Change detection outputs:
########################################
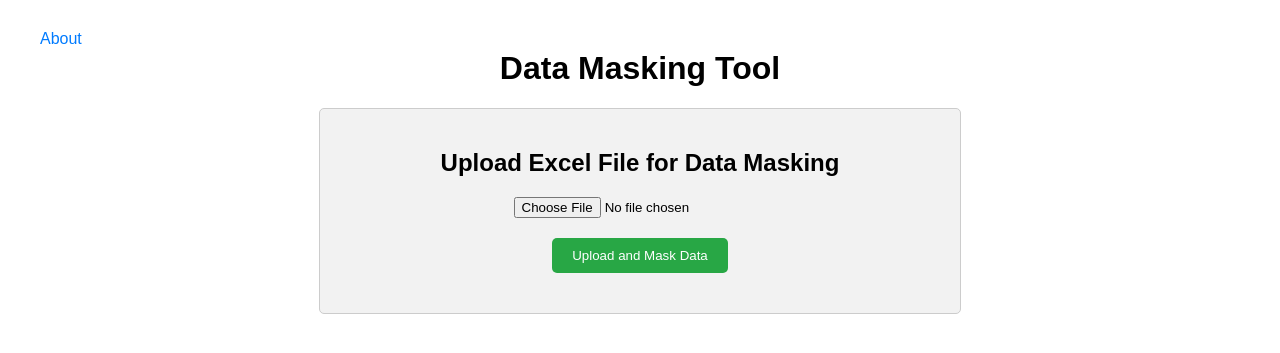
Repository: prithika12/DataMasking_Tool
Page: index.html
The author's editor kept a copy of each file at every save. The page is drawn from the files as they stood at one save, then again after the next save.
The browser window is 1280 px wide. The pictures show the whole page.

Above is the page before, as saved 2024-07-09 11:44:45.

### index.html
<!DOCTYPE html>
<html>
<head>
    <h1>Data Masking Tool</h1>
    <style>
        body {
            font-family: Arial, sans-serif;
            margin: 50px;
        }
        .container {
            max-width: 600px;
            margin: 0 auto;
            padding: 20px;
            background-color: #f2f2f2;
            border: 1px solid #ccc;
            border-radius: 5px;
        }
        h1, h2 {
            text-align: center;
        }

        input[type="file"] {
            display: block;
            margin: 20px auto;
        }
        button {
            display: block;
            margin: 20px auto;
            padding: 10px 20px;
            background-color: #28a745;
            color: white;
            border: none;
            border-radius: 5px;
            cursor: pointer;
        }
        button:hover {
            background-color: #218838;
        }
        .about-link {
            position: absolute;
            top: 20px;
            left: 20px;
            padding: 10px 20px;
        }
        .about-link a {
            color: #007bff;
            text-decoration: none;
        }
        .about-link a:hover {
            text-decoration: underline;
        }
    </style>
</head>
<body>
    <div class="container">
        <h2>Upload Excel File for Data Masking</h2>
        <form action="/uploader" method="post" enctype="multipart/form-data">
            <input type="file" name="file" accept=".xlsx">
            <button type="submit">Upload and Mask Data</button>
        </form>
    </div>
    <div class="about-link">
        <a href="https://github.com/prithika12/DataMasking_Tool/blob/main/README.md" target="_blank">About</a>
    </div>
</body>
</html>

After the next save:
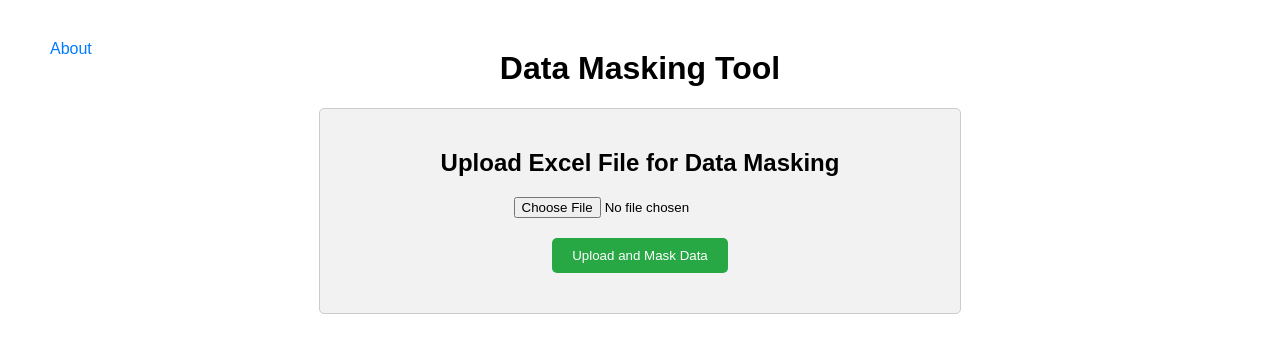
Saved 7 s later.
--- a/index.html
+++ b/index.html
@@ -40,7 +40,7 @@
             position: absolute;
             top: 20px;
             left: 20px;
-            padding: 10px 20px;
+            padding: 20px 30px;
         }
         .about-link a {
             color: #007bff;
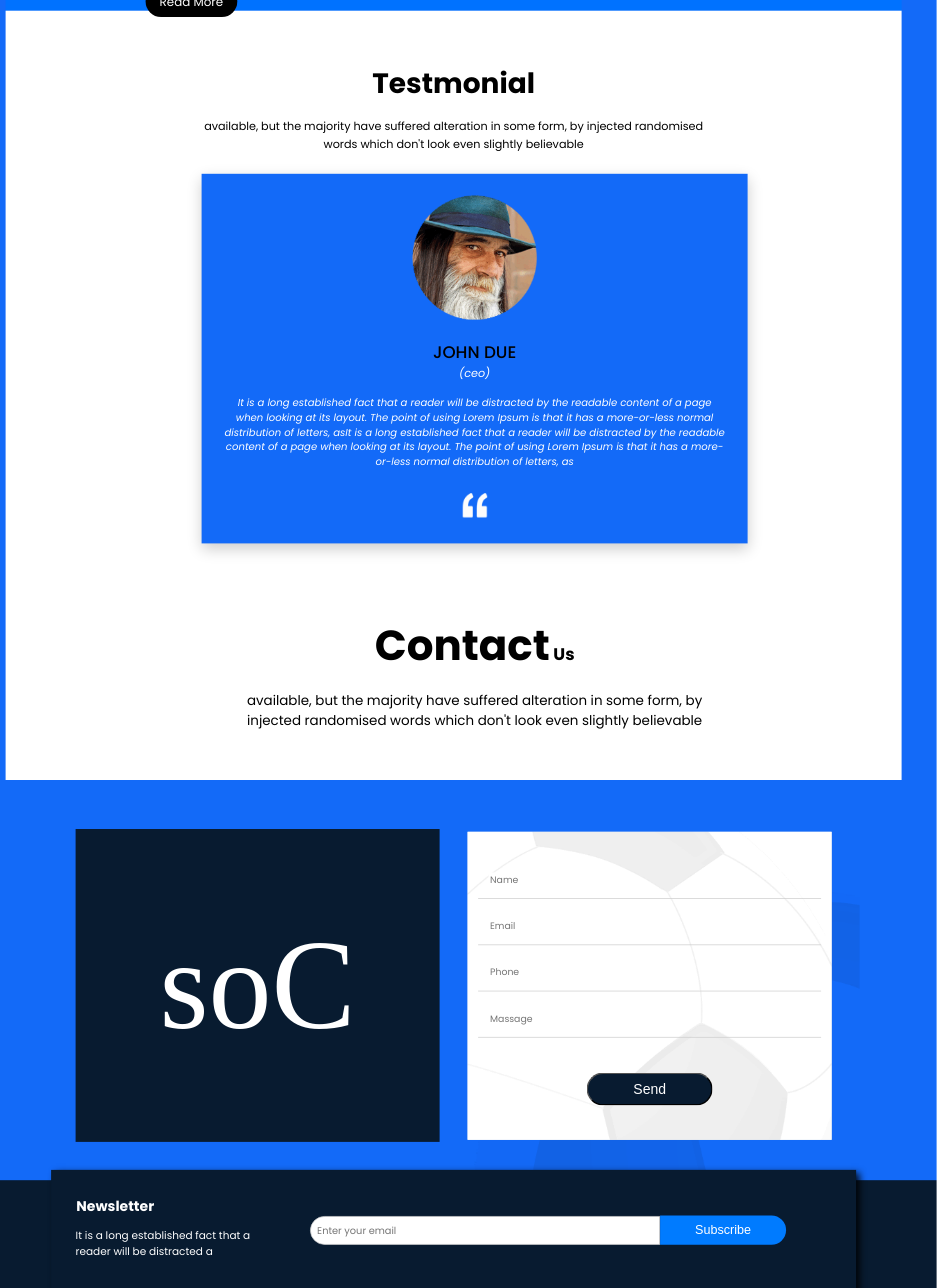
Repository: Vinicius9922/Projeto-Web
Page: index.html
These files come from the project's save history. The page is drawn as it stood at one moment and after a run of saves; the edit follows.
The browser window is 1280 px wide. The page is 1338 px wide, so the pictures cover 1338 px, including what lies to the right of the window. The pictures show the part of the page from y = 2736 to 4576 px (the page is 4913 px tall), at 70% of full size.

Above is the page before, as saved 2024-12-14 13:21:36.

After the next 2 saves:
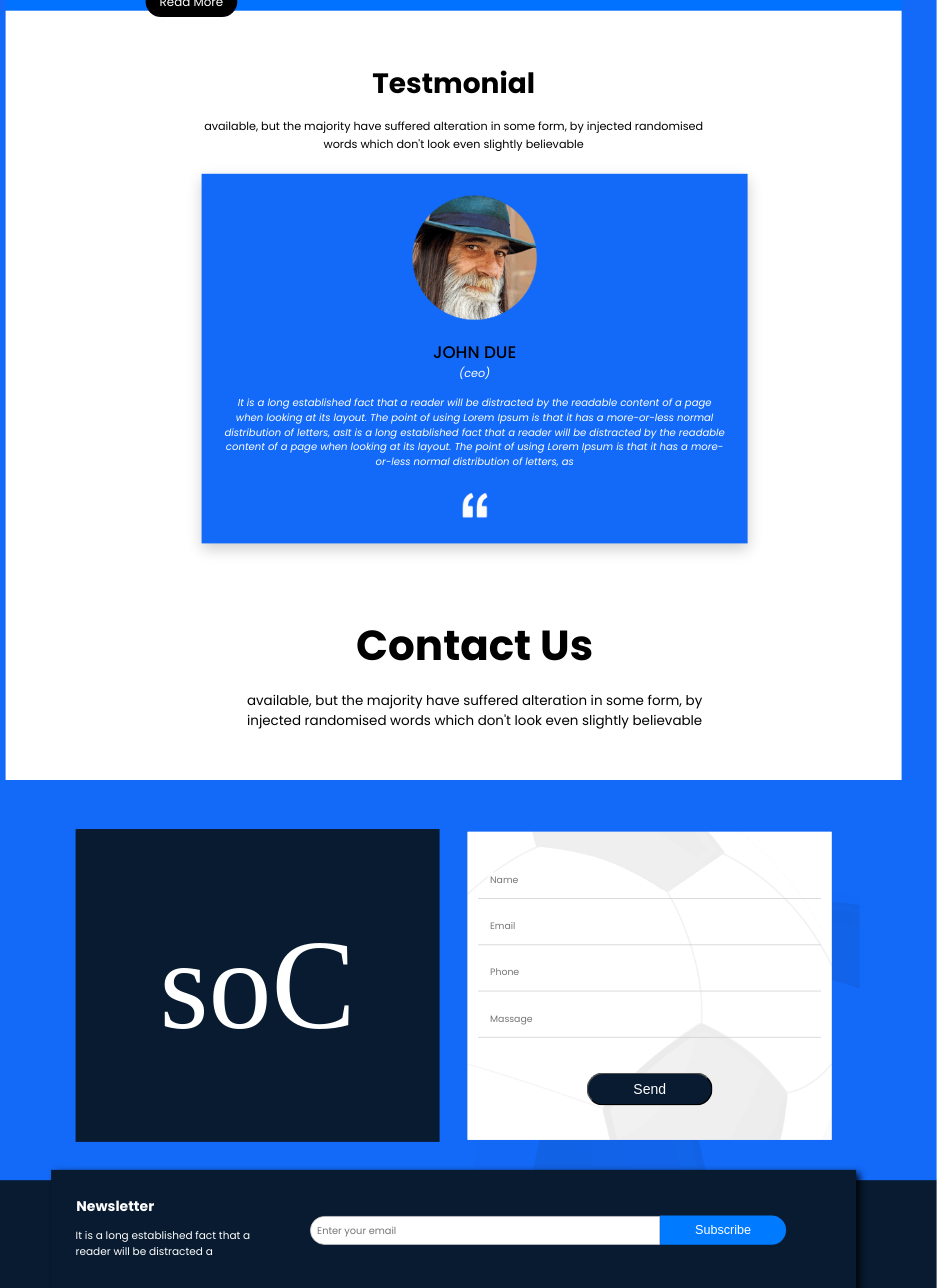
The 2 saves are shown as one change because they came seconds apart.
The last was saved 6 s later.
--- a/index.css
+++ b/index.css
@@ -342,7 +342,8 @@
     font-size: 2.5em;
     margin-bottom: 20px;
 }
-.Contato .contact {
+
+.Contato .us {
     font-size: 2.5em;
     margin-bottom: 20px;
 }
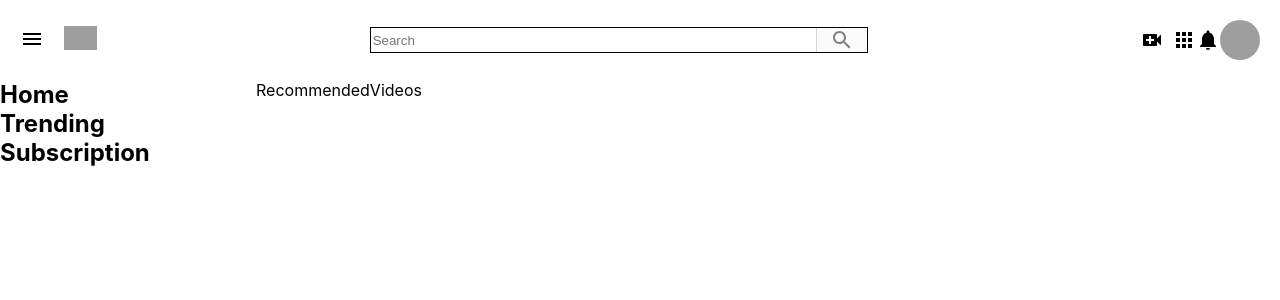
Repository: SubhashiniSundaresan/youtube-clone
Page: /
The author's editor kept a copy of each file at every save. The page is drawn from the files as they stood at one save, then again after the next save.
The browser window is 1280 px wide. The pictures show the whole page.
Pictures or frames that could not be fetched are drawn as grey boxes. The project was rebuilt for these pictures with package versions that can differ from the ones it lists, and the page was loaded fresh each time.

Above is the page before, as saved 2020-12-23 15:48:33.

After the next save:
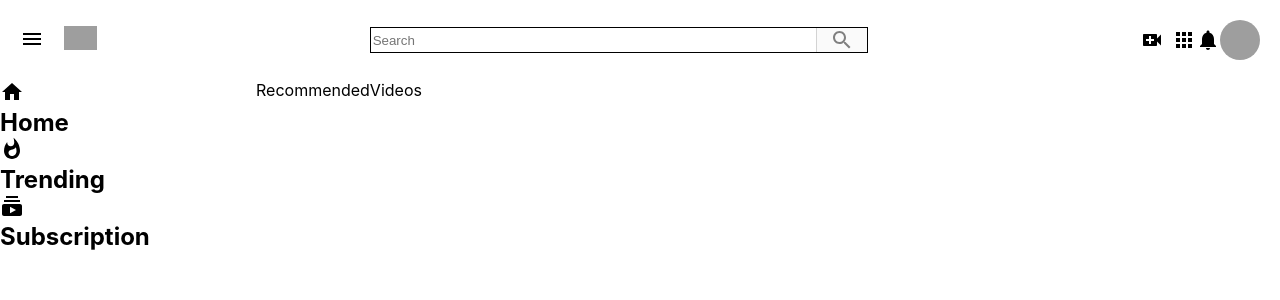
Saved 10 s later.
--- a/src/SidebarRow.js
+++ b/src/SidebarRow.js
@@ -1,9 +1,9 @@
 import React from "react";
 
-function SidebarRow({ icon, title }) {
+function SidebarRow({ Icon, title }) {
   return (
     <div className='sidebarRow'>
-      <icon />
+      <Icon />
       <h2>{title}</h2>
     </div>
   );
########################################
__Directions for this task__: Above are records with pictures; repeat the records exactly and leave the pictures out.

__Exercise solution__:
Repository: prithika12/DataMasking_Tool
Page: index.html
The author's editor kept a copy of each file at every save. The page is drawn from the files as they stood at one save, then again after the next save.
The browser window is 1280 px wide. The pictures show the whole page.

Above is the page before, as saved 2024-07-09 11:44:45.

### index.html
<!DOCTYPE html>
<html>
<head>
    <h1>Data Masking Tool</h1>
    <style>
        body {
            font-family: Arial, sans-serif;
            margin: 50px;
        }
        .container {
            max-width: 600px;
            margin: 0 auto;
            padding: 20px;
            background-color: #f2f2f2;
            border: 1px solid #ccc;
            border-radius: 5px;
        }
        h1, h2 {
            text-align: center;
        }

        input[type="file"] {
            display: block;
            margin: 20px auto;
        }
        button {
            display: block;
            margin: 20px auto;
            padding: 10px 20px;
            background-color: #28a745;
            color: white;
            border: none;
            border-radius: 5px;
            cursor: pointer;
        }
        button:hover {
            background-color: #218838;
        }
        .about-link {
            position: absolute;
            top: 20px;
            left: 20px;
            padding: 10px 20px;
        }
        .about-link a {
            color: #007bff;
            text-decoration: none;
        }
        .about-link a:hover {
            text-decoration: underline;
        }
    </style>
</head>
<body>
    <div class="container">
        <h2>Upload Excel File for Data Masking</h2>
        <form action="/uploader" method="post" enctype="multipart/form-data">
            <input type="file" name="file" accept=".xlsx">
            <button type="submit">Upload and Mask Data</button>
        </form>
    </div>
    <div class="about-link">
        <a href="https://github.com/prithika12/DataMasking_Tool/blob/main/README.md" target="_blank">About</a>
    </div>
</body>
</html>

After the next save:
Saved 7 s later.
--- a/index.html
+++ b/index.html
@@ -40,7 +40,7 @@
             position: absolute;
             top: 20px;
             left: 20px;
-            padding: 10px 20px;
+            padding: 20px 30px;
         }
         .about-link a {
             color: #007bff;
Repository: Vinicius9922/Projeto-Web
Page: index.html
These files come from the project's save history. The page is drawn as it stood at one moment and after a run of saves; the edit follows.
The browser window is 1280 px wide. The page is 1338 px wide, so the pictures cover 1338 px, including what lies to the right of the window. The pictures show the part of the page from y = 2736 to 4576 px (the page is 4913 px tall), at 70% of full size.

Above is the page before, as saved 2024-12-14 13:21:36.

After the next 2 saves:
The 2 saves are shown as one change because they came seconds apart.
The last was saved 6 s later.
--- a/index.css
+++ b/index.css
@@ -342,7 +342,8 @@
     font-size: 2.5em;
     margin-bottom: 20px;
 }
-.Contato .contact {
+
+.Contato .us {
     font-size: 2.5em;
     margin-bottom: 20px;
 }
Repository: SubhashiniSundaresan/youtube-clone
Page: /
The author's editor kept a copy of each file at every save. The page is drawn from the files as they stood at one save, then again after the next save.
The browser window is 1280 px wide. The pictures show the whole page.
Pictures or frames that could not be fetched are drawn as grey boxes. The project was rebuilt for these pictures with package versions that can differ from the ones it lists, and the page was loaded fresh each time.

Above is the page before, as saved 2020-12-23 15:48:33.

After the next save:
Saved 10 s later.
--- a/src/SidebarRow.js
+++ b/src/SidebarRow.js
@@ -1,9 +1,9 @@
 import React from "react";
 
-function SidebarRow({ icon, title }) {
+function SidebarRow({ Icon, title }) {
   return (
     <div className='sidebarRow'>
-      <icon />
+      <Icon />
       <h2>{title}</h2>
     </div>
   );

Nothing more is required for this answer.